For the last several weeks, Jefferson City has been the scene of heated debates about whether the legislature should amend or repeal Proposition B, the "puppy mill" initiative passed by the voters in November. Large numbers of proponents and opponents have forcefully articulated their respective positions — many of them in my office.
When working on difficult, contentious legislative issues, finding a point of common agreement is often helpful. One point on which both the proponents and the opponents of Proposition B agree is that unlicensed dog breeders are a major source of the problem.
Both sides have intellectual and practical reasons to oppose unlicensed breeders. Unlicensed breeders are clearly one source of the inhumanely treated puppies that has been responsible for our state's unfortunate "puppy mill" reputation.
Prop B, as passed by the voters, applies only to licensed breeders. Left unaddressed is how to finance the enforcement of licensing requirements. If unlicensed breeders are a major contributor to the conditions that motivated Prop B supporters, and Prop B opponents likewise see a problem with them, shouldn't we then address the issue of unlicensed breeders?
While honoring the will of the voters, I have been trying to puzzle out some reasonable and practical solution, or at least partial solution, to the puppy dilemma. Here is one idea. At this point I am not even comfortable calling it a good idea, but I would like to share it with you in order to gain the benefit of your thinking.
What if Missouri were to create a civil action for operating an unlicensed dog breeding facility? That is, a citizen who knew of an unlicensed facility could file a court action against the unlicensed "puppy mill." The law would specify a maximum number of puppies one could sell without a permit — for example, 15 — or perhaps two litters per year. Thus, people who breed their family pets and sell the puppies would be excluded. Those who sell more than this number would be subject to the licensing requirements.
The only criterion needed to bring suit against an unlicensed operation selling more than the legal limit would be the operator's lack of a permit. If one operated a facility and sold more than a specified number of puppies per year without a permit, the matter would be regarded as proven. Any citizen could bring the lawsuit.
If proven by the court that the individual operated an unlicensed breeding facility, the offending breeder would be ordered to pay a standard, predetermined penalty, perhaps $3,000, and the matter would be resolved. There would be no need to prove damages, thus resulting in lower legal fees and less court time.
The money would be divided equally between the person bringing suit and a fund established for the enforcement of dog-breeding regulations. The offending breeder would also be responsible for all court costs and attorney fees. Should a frivolous or malicious suit be filed, the defendant (i.e., the breeder) could recover all costs, legal fees, and a specified fine for bringing a frivolous action.

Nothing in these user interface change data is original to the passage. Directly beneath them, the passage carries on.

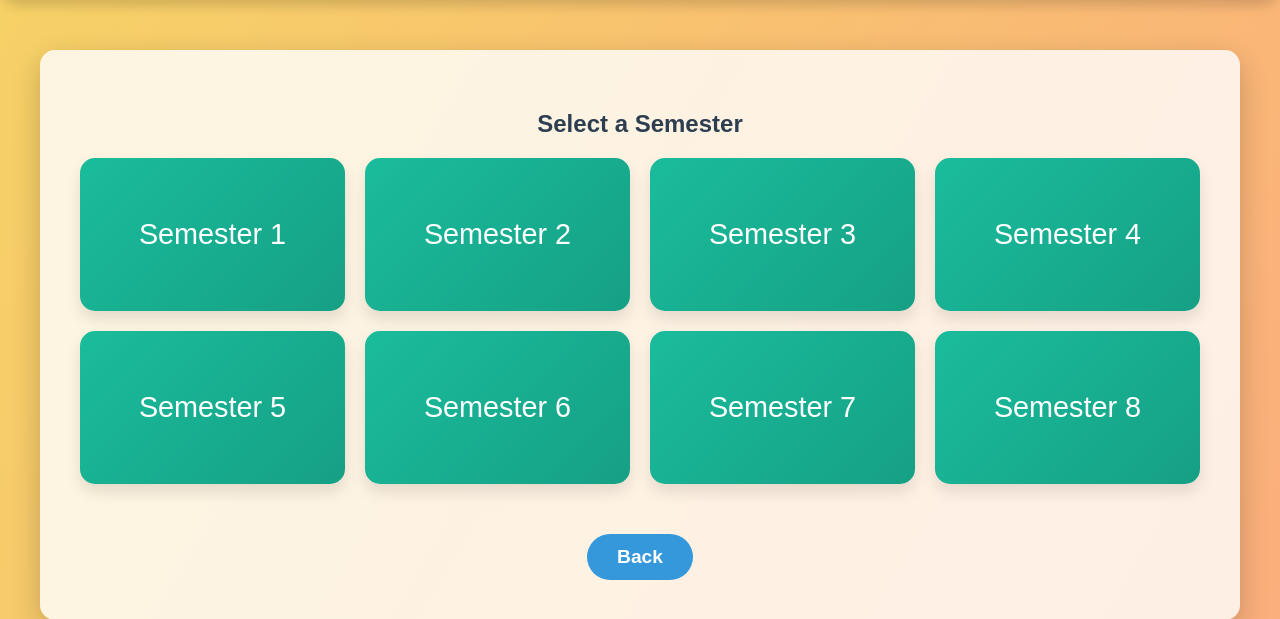
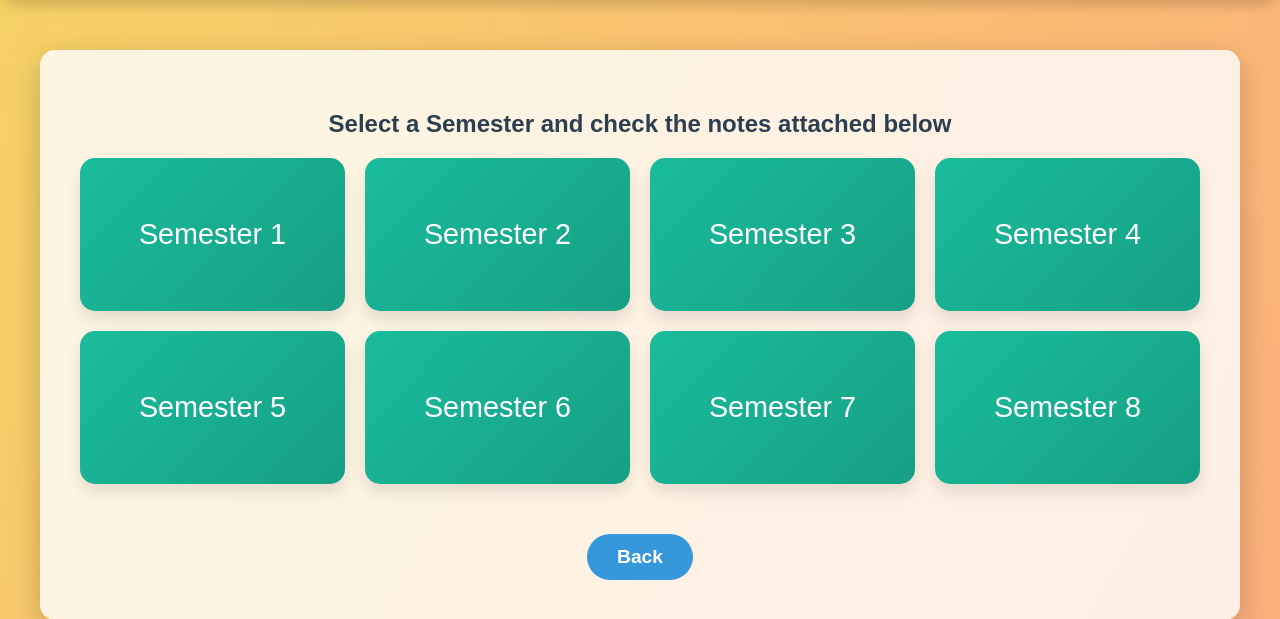
Before and after one commit to koustav-B/Study-App, a Django app: page / in a window 1280 px wide. Shown: the part 145-764 px from the top of the page. Run offline with Django 4.2, Linux system fonts and the light colour scheme; data comes from the database, SQL or seed files in the repository.

```diff
--- a/vtu_padhai/notes/templates/home.html
+++ b/vtu_padhai/notes/templates/home.html
@@ -6,6 +6,7 @@
     <title>VTU Padhai</title>
     <style>
         /* General Styles */
+
         body {
             font-family: 'Arial', sans-serif;
             background: linear-gradient(120deg, #f6d365, #fda085);
@@ -225,7 +226,7 @@
     </header>
 
     <div class="container">
-        <h2>Select a Semester</h2>
+        <h2>Select a Semester and check the notes attached below</h2>
         <div id="semester-grid" class="semester-grid">
             <!-- 8 semester boxes -->
             <div class="semester-box" onclick="showNotes(1)">Semester 1</div>
@@ -244,7 +245,7 @@
             <!-- Notes will be dynamically populated here -->
             {% for note in notes %}
                 <li class="note-item semester-note" data-semester="{{ note.semester }}">
-                    <a href="{{ note.pdf_file.url }}">{{ note.title }} - Semester {{ note.get_semester_display }}</a>
+                    <a href="{{ note.pdf_file.url }}">{{ note.title }} ---> {{ note.get_semester_display }}</a>
                 </li>
             {% empty %}
                 <li>No notes available.</li>
```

My inclination would be to "sunset" the law in five years. If this approach effectively addresses the problem, then the law could disappear. If not, the legislature could modify or renew it.
The advantage of such a plan is that the state would not have to depend solely upon already overworked and underfunded animal control officers for enforcement. The legal requirement is simple and well-defined. Does the breeder who sells puppies have a proper permit? If not, the breeder pays.
As I said above, I am not sure whether this is a good approach, but as your state legislator, I figure we're in this partnership together — I can float an idea and you can tell me what you think. Please do.